- _Required action_
The response should consist of the records that follow, repeated exactly.

- _Edit tracking data_

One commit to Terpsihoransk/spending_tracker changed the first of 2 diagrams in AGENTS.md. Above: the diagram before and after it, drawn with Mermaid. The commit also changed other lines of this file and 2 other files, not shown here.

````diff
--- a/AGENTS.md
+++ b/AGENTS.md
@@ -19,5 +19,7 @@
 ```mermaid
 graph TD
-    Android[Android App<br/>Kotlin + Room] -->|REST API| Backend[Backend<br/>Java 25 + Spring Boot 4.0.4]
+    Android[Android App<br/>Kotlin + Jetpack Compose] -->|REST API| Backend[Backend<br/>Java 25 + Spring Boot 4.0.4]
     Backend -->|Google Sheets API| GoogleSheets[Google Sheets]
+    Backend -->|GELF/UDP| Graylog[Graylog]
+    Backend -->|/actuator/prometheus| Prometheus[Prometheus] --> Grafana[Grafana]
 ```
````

- _Answer section_
One commit to Terpsihoransk/spending_tracker changed the first of 2 diagrams in AGENTS.md. Above: the diagram before and after it, drawn with Mermaid. The commit also changed other lines of this file and 2 other files, not shown here.

````diff
--- a/AGENTS.md
+++ b/AGENTS.md
@@ -19,5 +19,7 @@
 ```mermaid
 graph TD
-    Android[Android App<br/>Kotlin + Room] -->|REST API| Backend[Backend<br/>Java 25 + Spring Boot 4.0.4]
+    Android[Android App<br/>Kotlin + Jetpack Compose] -->|REST API| Backend[Backend<br/>Java 25 + Spring Boot 4.0.4]
     Backend -->|Google Sheets API| GoogleSheets[Google Sheets]
+    Backend -->|GELF/UDP| Graylog[Graylog]
+    Backend -->|/actuator/prometheus| Prometheus[Prometheus] --> Grafana[Grafana]
 ```
````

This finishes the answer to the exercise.